WHAT YOU SHOULD DO:
What's needed: every entry, printed exactly, minus the images.

RECORD SET:
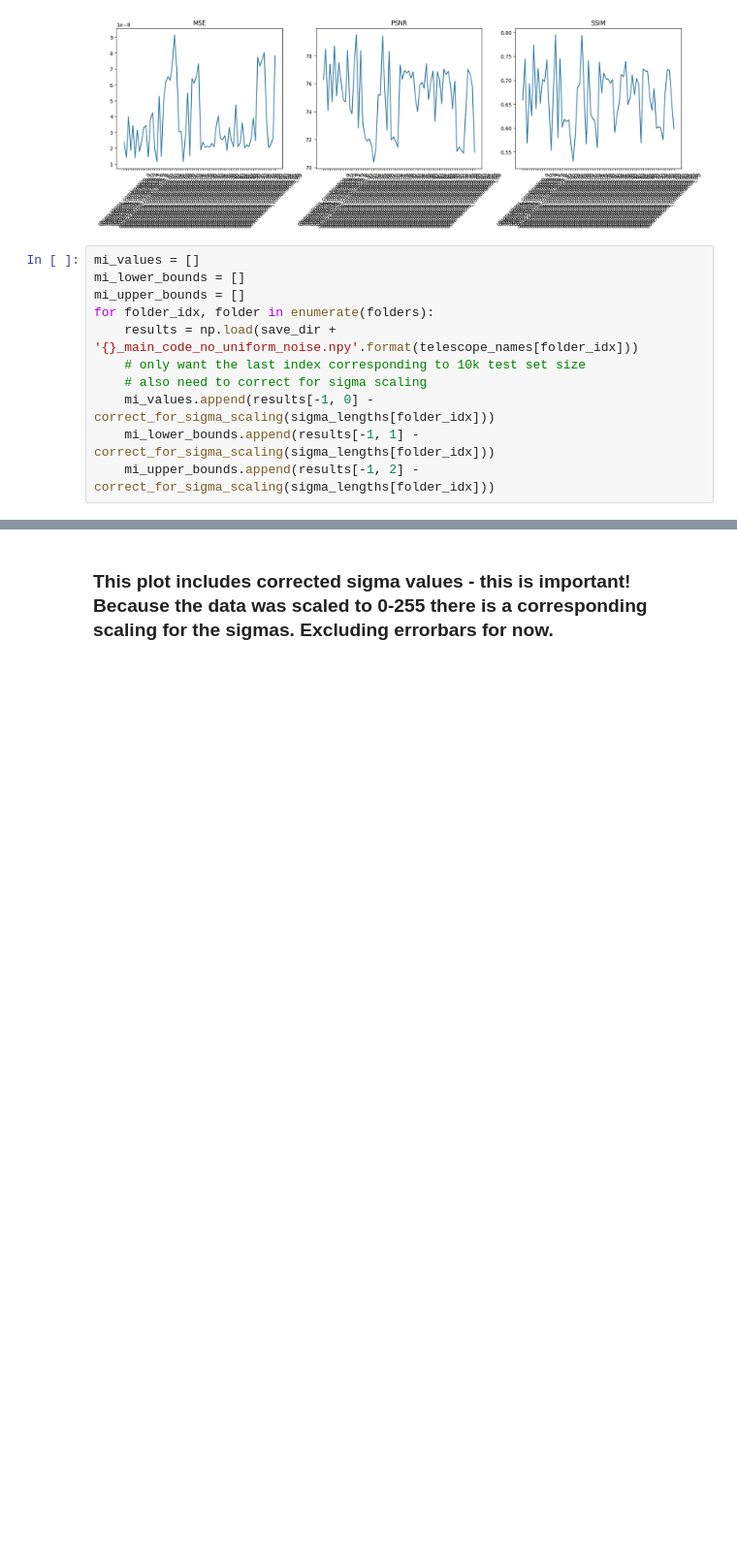
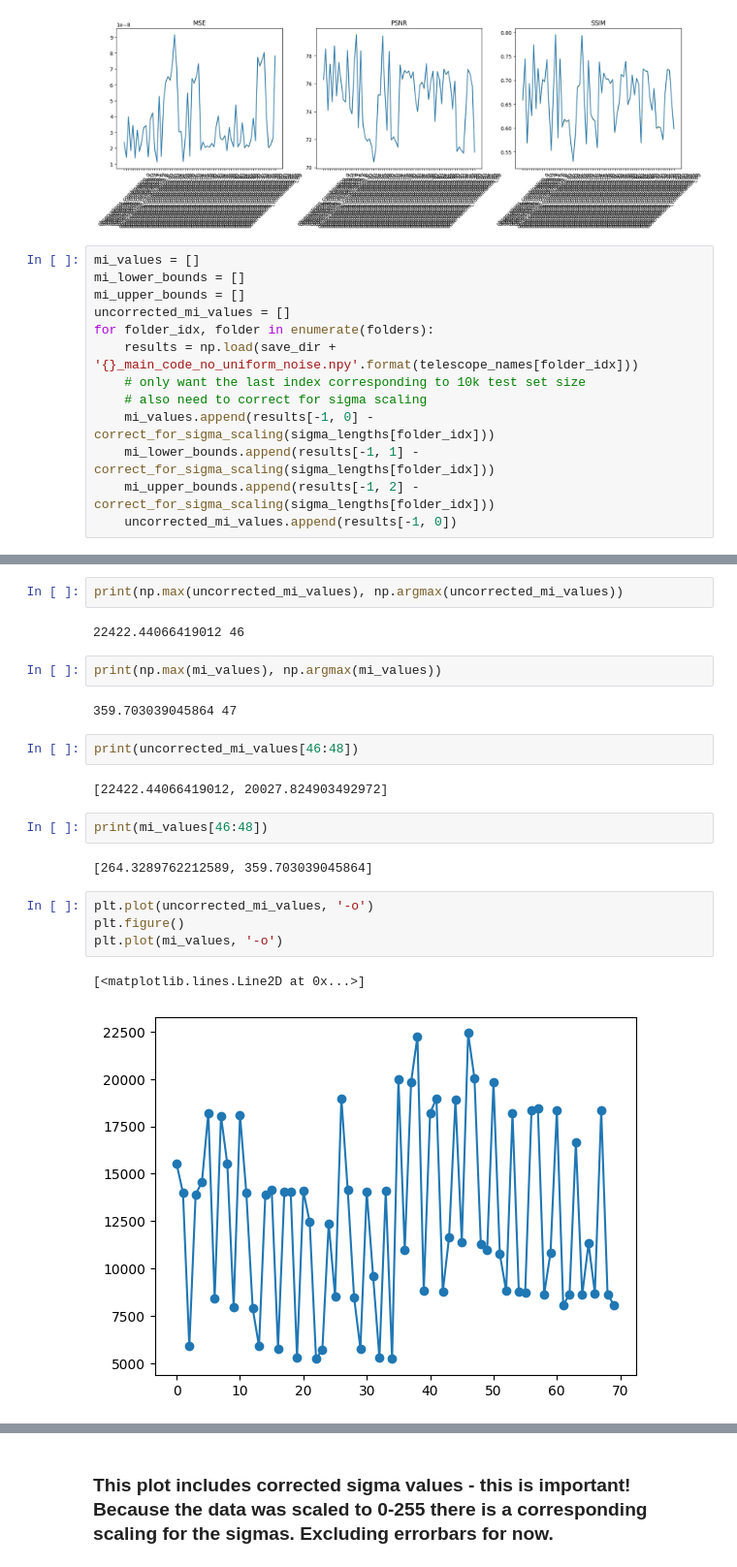
Before and after one commit to Waller-Lab/EncodingInformation, a Jupyter notebook: radio_astronomy/2024_10_15_mi_vs_reconstruction.ipynb, the cells around one changed output, grey strips where cells are left out. Shown at 97% size. Saved outputs shown, nothing was run; the diff lists cells and outputs as text; blank space fills up the shorter version.

```diff
--- a/radio_astronomy/2024_10_15_mi_vs_reconstruction.ipynb
+++ b/radio_astronomy/2024_10_15_mi_vs_reconstruction.ipynb
@@ -109,6 +107,7 @@ Text(0.5, 1.0, 'SSIM')
 mi_values = []
 mi_lower_bounds = []
 mi_upper_bounds = []
+uncorrected_mi_values = []
 for folder_idx, folder in enumerate(folders):
     results = np.load(save_dir + '{}_main_code_no_uniform_noise.npy'.format(telescope_names[folder_idx]))
     # only want the last index corresponding to 10k test set size
@@ -116,3 +115,4 @@ for folder_idx, folder in enumerate(folders):
     mi_values.append(results[-1, 0] - correct_for_sigma_scaling(sigma_lengths[folder_idx]))
     mi_lower_bounds.append(results[-1, 1] - correct_for_sigma_scaling(sigma_lengths[folder_idx]))
     mi_upper_bounds.append(results[-1, 2] - correct_for_sigma_scaling(sigma_lengths[folder_idx]))
+    uncorrected_mi_values.append(results[-1, 0])
@@ -118,0 +121,23 @@ for folder_idx, folder in enumerate(folders):
+# %%
+print(np.max(uncorrected_mi_values), np.argmax(uncorrected_mi_values))
+# %% [output]
+22422.44066419012 46
+# %%
+print(np.max(mi_values), np.argmax(mi_values))
+# %% [output]
+359.703039045864 47
+# %%
+print(uncorrected_mi_values[46:48])
+# %% [output]
+[22422.44066419012, 20027.824903492972]
+# %%
+print(mi_values[46:48])
+# %% [output]
+[264.3289762212589, 359.703039045864]
+# %%
+plt.plot(uncorrected_mi_values, '-o')
+plt.figure()
+plt.plot(mi_values, '-o')
+# %% [output]
+[<matplotlib.lines.Line2D at 0x...>]
+[figure, added]
```
Also changed, not shown: parts of 3 cells of this notebook, 4 other files.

COMPLETED TASK:
Before and after one commit to Waller-Lab/EncodingInformation, a Jupyter notebook: radio_astronomy/2024_10_15_mi_vs_reconstruction.ipynb, the cells around one changed output, grey strips where cells are left out. Shown at 97% size. Saved outputs shown, nothing was run; the diff lists cells and outputs as text; blank space fills up the shorter version.

```diff
--- a/radio_astronomy/2024_10_15_mi_vs_reconstruction.ipynb
+++ b/radio_astronomy/2024_10_15_mi_vs_reconstruction.ipynb
@@ -109,6 +107,7 @@ Text(0.5, 1.0, 'SSIM')
 mi_values = []
 mi_lower_bounds = []
 mi_upper_bounds = []
+uncorrected_mi_values = []
 for folder_idx, folder in enumerate(folders):
     results = np.load(save_dir + '{}_main_code_no_uniform_noise.npy'.format(telescope_names[folder_idx]))
     # only want the last index corresponding to 10k test set size
@@ -116,3 +115,4 @@ for folder_idx, folder in enumerate(folders):
     mi_values.append(results[-1, 0] - correct_for_sigma_scaling(sigma_lengths[folder_idx]))
     mi_lower_bounds.append(results[-1, 1] - correct_for_sigma_scaling(sigma_lengths[folder_idx]))
     mi_upper_bounds.append(results[-1, 2] - correct_for_sigma_scaling(sigma_lengths[folder_idx]))
+    uncorrected_mi_values.append(results[-1, 0])
@@ -118,0 +121,23 @@ for folder_idx, folder in enumerate(folders):
+# %%
+print(np.max(uncorrected_mi_values), np.argmax(uncorrected_mi_values))
+# %% [output]
+22422.44066419012 46
+# %%
+print(np.max(mi_values), np.argmax(mi_values))
+# %% [output]
+359.703039045864 47
+# %%
+print(uncorrected_mi_values[46:48])
+# %% [output]
+[22422.44066419012, 20027.824903492972]
+# %%
+print(mi_values[46:48])
+# %% [output]
+[264.3289762212589, 359.703039045864]
+# %%
+plt.plot(uncorrected_mi_values, '-o')
+plt.figure()
+plt.plot(mi_values, '-o')
+# %% [output]
+[<matplotlib.lines.Line2D at 0x...>]
+[figure, added]
```
Also changed, not shown: parts of 3 cells of this notebook, 4 other files.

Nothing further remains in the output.